Herschel Brickell, a famous literary critic for the New York Evening Post, reviewed Mitchell's book in an article titled " “Margaret Mitchell’s First Novel, ‘Gone With the Wind,’ a Fine Panorama of the Civil War Period.” His review helped launch Mitchell's career by calling attention to what would become one of the best novels of the Southern Renaissance. Over time, Brickell and Mitchell became extremely close; much of their correspondence has been published and is available in the archives at the University of Mississippi. Brickell was also a correspondent, friend, and adviser to other southern writers including Eudora Welty, Truman Capote, William Alexander Percy, Marjorie Kinnan Rawlings, Zora Neale Hurston, Stark Young and Allen Tate.

Gone With the Wind was published on June 30, 1936. The book was arduously made into a film by David O. Selznick, and released three years later. The premiere of the film was held in Atlanta on December 15, 1939.

Gone with the Wind was such an overnight success that its publisher George Platt Brett, President of Macmillan Publishing, gave all its employees an 18% bonus in 1936


Mitchell's grave in Oakland Cemetery in Atlanta

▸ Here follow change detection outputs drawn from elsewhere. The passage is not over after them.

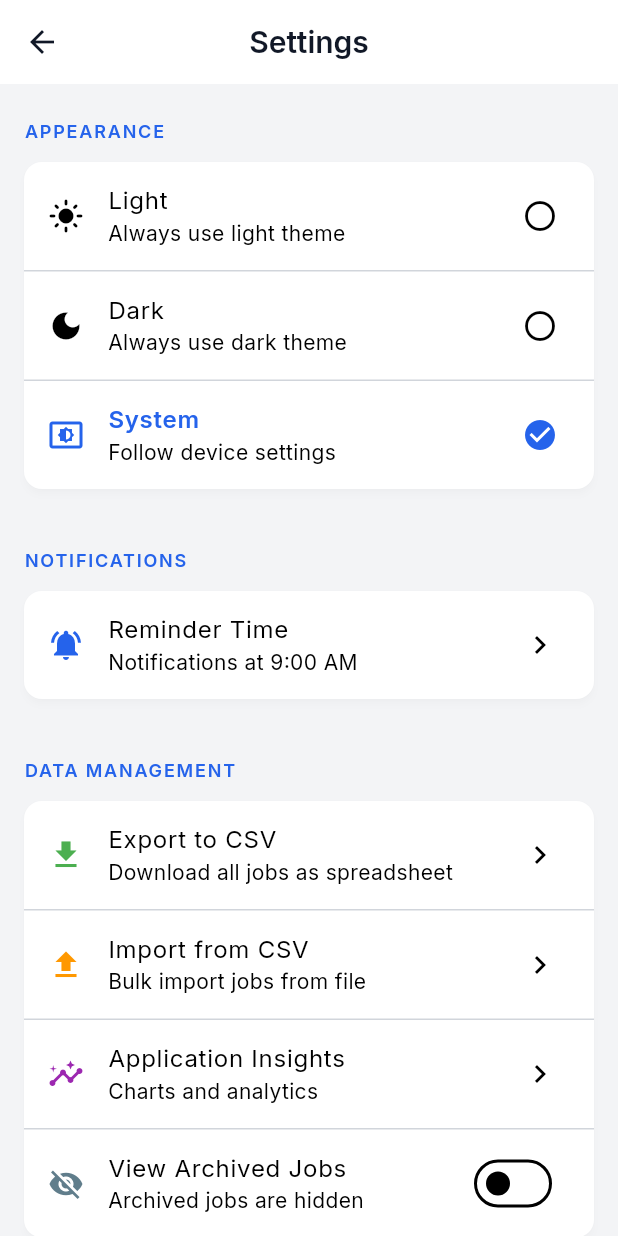
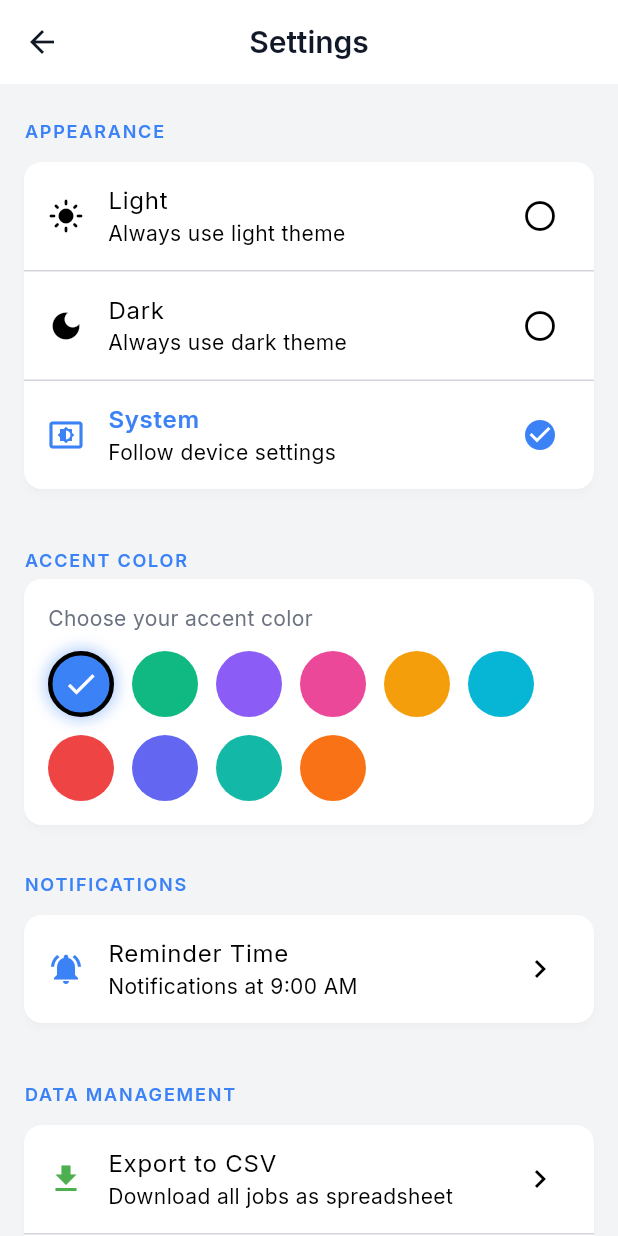
Before and after one commit to RamadanMohamed11/Job-Tracker-App, a Flutter app: the screen it shows after launch, after a tap on the "settings" icon, on a phone screen of 412 x 824 dp. Run offline on Flutter 3.47's test engine with Material 3 defaults, Android fonts, the phone set to English and light mode, and no system bars; our stand-ins replace csv, file_picker, fl_chart, flutter_bloc, flutter_local_notifications, flutter_slidable and 7 more; accounts and stored records are empty.

Commit message:
feat: Implement settings screen with theme and data management, add upcoming screen, and establish core theme system.

```diff
--- a/lib/core/theme/app_theme.dart
+++ b/lib/core/theme/app_theme.dart
@@ -16,7 +16,10 @@ class AppTheme {
   // LIGHT THEME
   // ============================================
   // Used when the user selects "Light Mode" or system is in light mode.
-  static ThemeData get lightTheme {
+  // Accepts optional custom primary color.
+  static ThemeData lightTheme({Color? primaryColor}) {
+    final primary = primaryColor ?? AppColors.primaryBlue;
+
     return ThemeData(
       // Use Material 3 design system
       useMaterial3: true,
@@ -24,15 +27,15 @@ class AppTheme {
       // Brightness tells Flutter this is a light theme
       brightness: Brightness.light,
 
-      // Primary color - the main brand color (blue)
-      primaryColor: AppColors.primaryBlue,
+      // Primary color - the main brand color
+      primaryColor: primary,
 
       // Color scheme - defines all the colors used by Material widgets
-      colorScheme: const ColorScheme.light(
-        primary: AppColors.primaryBlue,
-        secondary: AppColors.primaryBlue,
+      colorScheme: ColorScheme.light(
+        primary: primary,
+        secondary: primary,
         surface: AppColors.cardLight,
-        error: Color(0xFFDC2626),
+        error: const Color(0xFFDC2626),
       ),
 
       // Scaffold background color (the main screen background)
@@ -77,7 +80,7 @@ class AppTheme {
         ),
         focusedBorder: OutlineInputBorder(
           borderRadius: BorderRadius.circular(8),
-          borderSide: const BorderSide(color: AppColors.primaryBlue, width: 2),
+          borderSide: BorderSide(color: primary, width: 2),
         ),
         errorBorder: OutlineInputBorder(
           borderRadius: BorderRadius.circular(8),
@@ -90,7 +93,7 @@ class AppTheme {
       // Elevated button theme
       elevatedButtonTheme: ElevatedButtonThemeData(
         style: ElevatedButton.styleFrom(
-          backgroundColor: AppColors.primaryBlue,
+          backgroundColor: primary,
           foregroundColor: Colors.white,
           padding: const EdgeInsets.symmetric(horizontal: 24, vertical: 12),
           shape: RoundedRectangleBorder(borderRadius: BorderRadius.circular(8)),
@@ -104,7 +107,7 @@ class AppTheme {
       // Text button theme
       textButtonTheme: TextButtonThemeData(
         style: TextButton.styleFrom(
-          foregroundColor: AppColors.primaryBlue,
+          foregroundColor: primary,
           textStyle: GoogleFonts.inter(
             fontSize: 14,
             fontWeight: FontWeight.w500,
@@ -113,8 +116,8 @@ class AppTheme {
       ),
 
       // Floating action button theme
-      floatingActionButtonTheme: const FloatingActionButtonThemeData(
-        backgroundColor: AppColors.primaryBlue,
+      floatingActionButtonTheme: FloatingActionButtonThemeData(
+        backgroundColor: primary,
         foregroundColor: Colors.white,
         elevation: 4,
       ),
@@ -206,17 +209,20 @@ class AppTheme {
   // DARK THEME
   // ============================================
   // Used when the user selects "Dark Mode" or system is in dark mode.
-  static ThemeData get darkTheme {
+  // Accepts optional custom primary color.
+  static ThemeData darkTheme({Color? primaryColor}) {
+    final primary = primaryColor ?? AppColors.primaryBlueDark;
+
     return ThemeData(
       useMaterial3: true,
       brightness: Brightness.dark,
-      primaryColor: AppColors.primaryBlueDark,
+      primaryColor: primary,
 
-      colorScheme: const ColorScheme.dark(
-        primary: AppColors.primaryBlueDark,
-        secondary: AppColors.primaryBlueDark,
+      colorScheme: ColorScheme.dark(
+        primary: primary,
+        secondary: primary,
         surface: AppColors.cardDark,
-        error: Color(0xFFEF4444),
+        error: const Color(0xFFEF4444),
       ),
 
       scaffoldBackgroundColor: AppColors.backgroundDark,
@@ -257,10 +263,7 @@ class AppTheme {
         ),
         focusedBorder: OutlineInputBorder(
           borderRadius: BorderRadius.circular(8),
-          borderSide: const BorderSide(
-            color: AppColors.primaryBlueDark,
-            width: 2,
-          ),
+          borderSide: BorderSide(color: primary, width: 2),
         ),
         errorBorder: OutlineInputBorder(
           borderRadius: BorderRadius.circular(8),
@@ -272,7 +275,7 @@ class AppTheme {
 
       elevatedButtonTheme: ElevatedButtonThemeData(
         style: ElevatedButton.styleFrom(
-          backgroundColor: AppColors.primaryBlueDark,
+          backgroundColor: primary,
           foregroundColor: Colors.white,
           padding: const EdgeInsets.symmetric(horizontal: 24, vertical: 12),
           shape: RoundedRectangleBorder(borderRadius: BorderRadius.circular(8)),
@@ -285,7 +288,7 @@ class AppTheme {
 
       textButtonTheme: TextButtonThemeData(
         style: TextButton.styleFrom(
-          foregroundColor: AppColors.primaryBlueDark,
+          foregroundColor: primary,
           textStyle: GoogleFonts.inter(
             fontSize: 14,
             fontWeight: FontWeight.w500,
@@ -293,8 +296,8 @@ class AppTheme {
         ),
       ),
 
-      floatingActionButtonTheme: const FloatingActionButtonThemeData(
-        backgroundColor: AppColors.primaryBlueDark,
+      floatingActionButtonTheme: FloatingActionButtonThemeData(
+        backgroundColor: primary,
         foregroundColor: Colors.white,
         elevation: 4,
       ),
--- a/lib/core/theme/theme_cubit.dart
+++ b/lib/core/theme/theme_cubit.dart
@@ -26,18 +26,37 @@ enum AppThemeMode { system, light, dark }
 // ============================================
 // THEME STATE
 // ============================================
-// The state class holds the current theme mode and notification time.
+// The state class holds the current theme mode, notification time, and custom colors.
 // It's immutable - we create new instances instead of modifying.
 class ThemeState {
   final AppThemeMode themeMode;
   final int notificationHour; // 0-23
   final int notificationMinute; // 0-59
+  final int primaryColorValue; // Custom primary color as int (Color.value)
+
+  // Preset color options for users to choose from
+  static const List<int> presetColors = [
+    0xFF3B82F6, // Blue (default)
+    0xFF10B981, // Emerald
+    0xFF8B5CF6, // Purple
+    0xFFEC4899, // Pink
+    0xFFF59E0B, // Amber
+    0xFF06B6D4, // Cyan
+    0xFFEF4444, // Red
+    0xFF6366F1, // Indigo
+    0xFF14B8A6, // Teal
+    0xFFF97316, // Orange
+  ];
 
   const ThemeState({
     this.themeMode = AppThemeMode.system,
     this.notificationHour = 9, // Default: 9:00 AM
     this.notificationMinute = 0,
+    this.primaryColorValue = 0xFF3B82F6, // Default blue
   });
+
+  // Get primary color as Color object
+  Color get primaryColor => Color(primaryColorValue);
 
   // Convert Flutter's ThemeMode to our AppThemeMode
   ThemeMode get flutterThemeMode {
@@ -64,11 +83,13 @@ class ThemeState {
     AppThemeMode? themeMode,
     int? notificationHour,
     int? notificationMinute,
+    int? primaryColorValue,
   }) {
     return ThemeState(
       themeMode: themeMode ?? this.themeMode,
       notificationHour: notificationHour ?? this.notificationHour,
       notificationMinute: notificationMinute ?? this.notificationMinute,
+      primaryColorValue: primaryColorValue ?? this.primaryColorValue,
     );
   }
 
@@ -93,12 +114,17 @@ class ThemeState {
     return other is ThemeState &&
         other.themeMode == themeMode &&
         other.notificationHour == notificationHour &&
-        other.notificationMinute == notificationMinute;
+        other.notificationMinute == notificationMinute &&
+        other.primaryColorValue == primaryColorValue;
   }
 
   @override
-  int get hashCode =>
-      Object.hash(themeMode, notificationHour, notificationMinute);
+  int get hashCode => Object.hash(
+    themeMode,
+    notificationHour,
+    notificationMinute,
+    primaryColorValue,
+  );
 
   // Convert to JSON for persistence (HydratedBloc)
   Map<String, dynamic> toJson() {
@@ -106,6 +132,7 @@ class ThemeState {
       'themeMode': themeMode.index,
       'notificationHour': notificationHour,
       'notificationMinute': notificationMinute,
+      'primaryColorValue': primaryColorValue,
     };
   }
 
@@ -117,6 +144,7 @@ class ThemeState {
           AppThemeMode.values[index.clamp(0, AppThemeMode.values.length - 1)],
       notificationHour: (json['notificationHour'] as int?) ?? 9,
       notificationMinute: (json['notificationMinute'] as int?) ?? 0,
+      primaryColorValue: (json['primaryColorValue'] as int?) ?? 0xFF3B82F6,
     );
   }
 }
@@ -178,6 +206,20 @@ class ThemeCubit extends HydratedCubit<ThemeState> {
   }
 
   // ============================================
+  // CUSTOM COLOR METHODS
+  // ============================================
+
+  /// Set the primary color
+  void setPrimaryColor(int colorValue) {
+    emit(state.copyWith(primaryColorValue: colorValue));
+  }
+
+  /// Reset to default blue color
+  void resetPrimaryColor() {
+    emit(state.copyWith(primaryColorValue: 0xFF3B82F6));
+  }
+
+  // ============================================
   // HYDRATED CUBIT METHODS
   // ============================================
   // These are required by HydratedCubit for persistence.
--- a/lib/main.dart
+++ b/lib/main.dart
@@ -169,10 +169,10 @@ class _AppWithTheme extends StatelessWidget {
           navigatorKey: navigatorKey,
 
           // Light theme configuration
-          theme: AppTheme.lightTheme,
+          theme: AppTheme.lightTheme(primaryColor: themeState.primaryColor),
 
           // Dark theme configuration
-          darkTheme: AppTheme.darkTheme,
+          darkTheme: AppTheme.darkTheme(primaryColor: themeState.primaryColor),
 
           // Which theme to use: light, dark, or system
           themeMode: themeState.flutterThemeMode,
--- a/lib/presentation/screens/settings/settings_screen.dart
+++ b/lib/presentation/screens/settings/settings_screen.dart
@@ -6,6 +6,7 @@ import '../../../core/services/csv_service.dart';
 import '../../../core/theme/theme_cubit.dart';
 import '../../cubits/jobs_cubit.dart';
 import '../insights/insights_screen.dart';
+import '../upcoming/upcoming_screen.dart';
 
 // ============================================
 // SETTINGS SCREEN
@@ -81,6 +82,82 @@ class SettingsScreen extends StatelessWidget {
           const SizedBox(height: 24),
 
           // ============================================
+          // ACCENT COLOR SECTION
+          // ============================================
+          _SectionHeader(title: 'Accent Color'),
+
+          BlocBuilder<ThemeCubit, ThemeState>(
+            builder: (context, state) {
+              return Card(
+                margin: const EdgeInsets.symmetric(horizontal: 16),
+                child: Padding(
+                  padding: const EdgeInsets.all(16),
+                  child: Column(
+                    crossAxisAlignment: CrossAxisAlignment.start,
+                    children: [
+                      Text(
+                        'Choose your accent color',
+                        style: theme.textTheme.bodyMedium,
+                      ),
+                      const SizedBox(height: 12),
+                      Wrap(
+                        spacing: 12,
+                        runSpacing: 12,
+                        children: ThemeState.presetColors.map((colorValue) {
+                          final isSelected =
+                              state.primaryColorValue == colorValue;
+                          return GestureDetector(
+                            onTap: () {
+                              context.read<ThemeCubit>().setPrimaryColor(
+                                colorValue,
+                              );
+                            },
+                            child: AnimatedContainer(
+                              duration: const Duration(milliseconds: 200),
+                              width: 44,
+                              height: 44,
+                              decoration: BoxDecoration(
+                                color: Color(colorValue),
+                                shape: BoxShape.circle,
+                                border: isSelected
+                                    ? Border.all(
+                                        color: theme.colorScheme.onSurface,
+                                        width: 3,
+                                      )
+                                    : null,
+                                boxShadow: isSelected
+                                    ? [
+                                        BoxShadow(
+                                          color: Color(
+                                            colorValue,
+                                          ).withAlpha(100),
+                                          blurRadius: 8,
+                                          spreadRadius: 2,
+                                        ),
+                                      ]
+                                    : null,
+                              ),
+                              child: isSelected
+                                  ? const Icon(
+                                      Icons.check,
+                                      color: Colors.white,
+                                      size: 24,
+                                    )
+                                  : null,
+                            ),
+                          );
+                        }).toList(),
+                      ),
+                    ],
+                  ),
+                ),
+              );
+            },
+          ),
+
+          const SizedBox(height: 24),
+
+          // ============================================
           // NOTIFICATIONS SECTION
           // ============================================
           _SectionHeader(title: 'Notifications'),
@@ -140,6 +217,17 @@ class SettingsScreen extends StatelessWidget {
                   onTap: () => Navigator.push(
                     context,
                     MaterialPageRoute(builder: (_) => const InsightsScreen()),
+                  ),
+                ),
+                const Divider(height: 1),
+                ListTile(
+                  leading: const Icon(Icons.calendar_month, color: Colors.teal),
+                  title: const Text('Upcoming'),
+                  subtitle: const Text('Interviews & Follow-ups'),
+                  trailing: const Icon(Icons.chevron_right),
+                  onTap: () => Navigator.push(
+                    context,
+                    MaterialPageRoute(builder: (_) => const UpcomingScreen()),
                   ),
                 ),
                 const Divider(height: 1),
```
Also changed, not shown: lib/presentation/screens/upcoming/upcoming_screen.dart (added, +497 -0 lines).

Mitchell was struck by a speeding automobile as she crossed Peachtree Street at 13th Street with her husband, John Marsh, on her way to see the British film A Canterbury Tale at The Peachtree Art Theatre in August 1949. She died at Grady Hospital five days later without regaining consciousness. The driver, Hugh Gravitt, was an off-duty taxi driver. He was driving his personal vehicle at the time, but his occupation led to many erroneous references over the years to Mitchell’s having been struck by a taxi. After the accident, Gravitt was arrested for drunken driving and released on a $5,450 bond until Mitchell's death several days later. It was discovered that he had been cited 23 times previously for traffic violations. Georgia Gov. Herman Talmadge announced that the state would tighten regulations for licensing taxi drivers.

Gravitt was later convicted of involuntary manslaughter and served 11 months in prison. His conviction was controversial because witnesses said Mitchell stepped into the street without looking, and her friends claimed she often did this.

She was buried in Oakland Cemetery in Atlanta.

In 1986, a stamp was issued in her honor.


Obituary, NY Times, August 17, 1949 Miss Mitchell, 49, Dead of Injuries

New Georgia Encyclopedia (biographical entry)

Margaret Mitchell timeline

Bio of Margaret Mitchell prepared by the Margaret Mitchell House and Museum

Biography of Margaret Mitchell - Books & Writers website

Source: Internet